The other players in this tale are the inhabitants of the planet--a sentient spider-like species that goes dormant for each long darkness of their sun.  Their society develops as the humans lurk out of sight, and what role they might play is the least predictable element in human schemes many decades in the making.” ~Allie

I chose to read this book because I generally like Vernor Vinge, it received many awards, and I also enjoyed A Shadow Upon the Deep (which I read before I began this blog).

My Thoughts:

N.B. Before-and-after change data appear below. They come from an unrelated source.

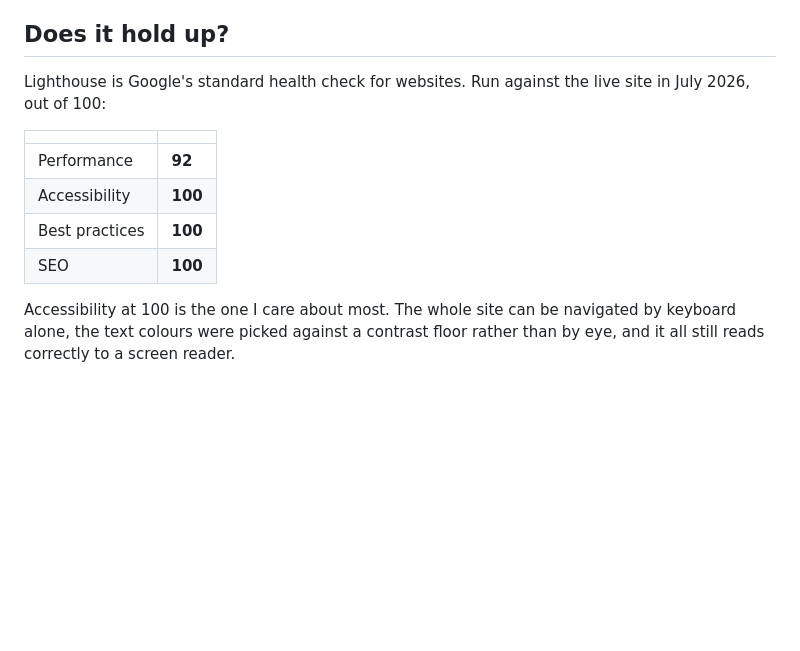
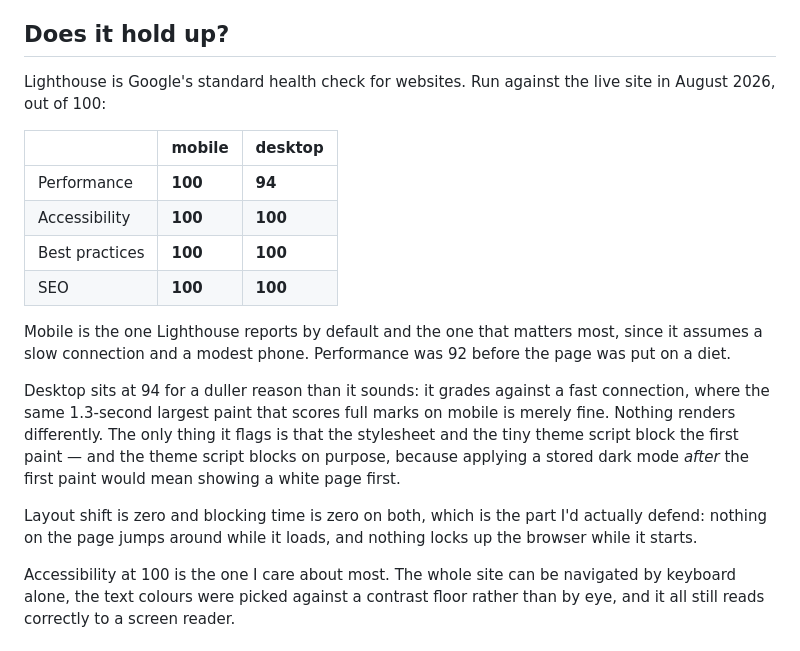
Before and after one commit to tylerpixel/project-upscale, a Markdown page: README.md, the part around the change. GitHub-like rendering; blank space fills up the shorter version.

Commit message:
Re-run Lighthouse against the live site and record what it says
Performance on mobile went 92 -> 100 after v1.0.24, and accessibility reads
100 on the live site — the 96 seen locally was the dev toolbar's own floating
button failing contrast at 3.99, which production never loads.

Desktop is recorded too, at 94. It grades against a fast connection, so the
same 1.3s largest paint that scores full marks on mobile is only fine there.
Worth having both in the table rather than quoting the flattering one.

Co-Authored-By: Claude Opus 5 <noreply@anthropic.com>

```diff
--- a/README.md
+++ b/README.md
@@ -107,14 +107,29 @@ colour simply gained a second value.
 ## Does it hold up?
 
 Lighthouse is Google's standard health check for websites. Run against the live
-site in July 2026, out of 100:
+site in August 2026, out of 100:
 
-| | |
-|---|---|
-| Performance | **92** |
-| Accessibility | **100** |
-| Best practices | **100** |
-| SEO | **100** |
+| | mobile | desktop |
+|---|---|---|
+| Performance | **100** | **94** |
+| Accessibility | **100** | **100** |
+| Best practices | **100** | **100** |
+| SEO | **100** | **100** |
+
+Mobile is the one Lighthouse reports by default and the one that matters most,
+since it assumes a slow connection and a modest phone. Performance was 92
+before the page was put on a diet.
+
+Desktop sits at 94 for a duller reason than it sounds: it grades against a fast
+connection, where the same 1.3-second largest paint that scores full marks on
+mobile is merely fine. Nothing renders differently. The only thing it flags is
+that the stylesheet and the tiny theme script block the first paint — and the
+theme script blocks on purpose, because applying a stored dark mode *after* the
+first paint would mean showing a white page first.
+
+Layout shift is zero and blocking time is zero on both, which is the part I'd
+actually defend: nothing on the page jumps around while it loads, and nothing
+locks up the browser while it starts.
 
 Accessibility at 100 is the one I care about most. The whole site can be
 navigated by keyboard alone, the text colours were picked against a contrast
```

It’s a really big coincidence that I ended up reading two books about sentient spider civilizations relatively close together (this one and Adrian Tchaikovsky’s Children of Time), especially given my strong aversion to spiders. However, the two books take very different approaches to spider civilization.  Tchaikovsky developed his spider civilization based on non-sentient spider behavior and the strengths and limitations of their biology.  Vinge, on the other hand, heavily anthropomorphized his spiders (explicitly so, through the translation of the human characters). The first approach highlights the differences and natural revulsion between humans and spiders, while the second approach aims to make the spiders seem approachable and familiar.  The one way this backfired for me was just that the spiders didn’t initially feel very alien--and I like societies that feel alien--so it didn’t catch my interest right away.  On the other hand, it also made it a lot easier to build emotional attachment to the spider characters.

As the story progresses, the reader sees more of the spider culture and how it is shaped by their environment.  The activity of the OnOff star makes for an unusual planet, where every living thing has to go dormant for hundreds of years on each off-cycle.  It was interesting to see the significance their culture attached to the cycles, and to see how the particular challenges of their world would influence the direction of their scientific progress.  I really like seeing fictional societies develop science, so this part of the story was a lot of fun. On the other side, there are also two unusual spacefaring human societies to learn about. This part played more or less like horror for me, since we were seeing a clash between a society that valued human rights, and one that was built on a foundation of slavery and mind control.

The spiders’ story seemed to move at a pretty rapid pace, but the human story was a tense and claustrophobic game of intrigue that played out slowly.  Both groups had a lot to gain and a lot to lose, and both were planning to get their way through careful manipulation. This long game also allowed for time to develop and explore the main characters and their histories, and I enjoyed learning about them and seeing parts of Qeng Ho history they’d lived through. There were some bits of the story that were really disturbing to read (violence, sexual violence, the idea of focus), but these parts were always portrayed as horrific.  All in all, it was a story with very clear good guys and bad guys, and I was satisfied with how everything came out in the end.

My Rating: 4.5/5

A Deepness in the Sky is an exciting far-future story of space-faring human civilizations as well as an interesting arachnid-like alien culture.  The story involves the technological development of the arachnid society on a planet that revolves a star which mysteriously turns on and off within a regular 250 cycle.   The represented human societies include one that values free trade, and another that values mind control and slavery, so it is always obvious which side is the ‘bad guys’. The spiders’ story was one of scientific discovery and adventure, while the human story was one of fear, careful schemes, and long-term manipulation.  Everything comes together very well in the end, making this yet another Vinge novel that I have enjoyed reading.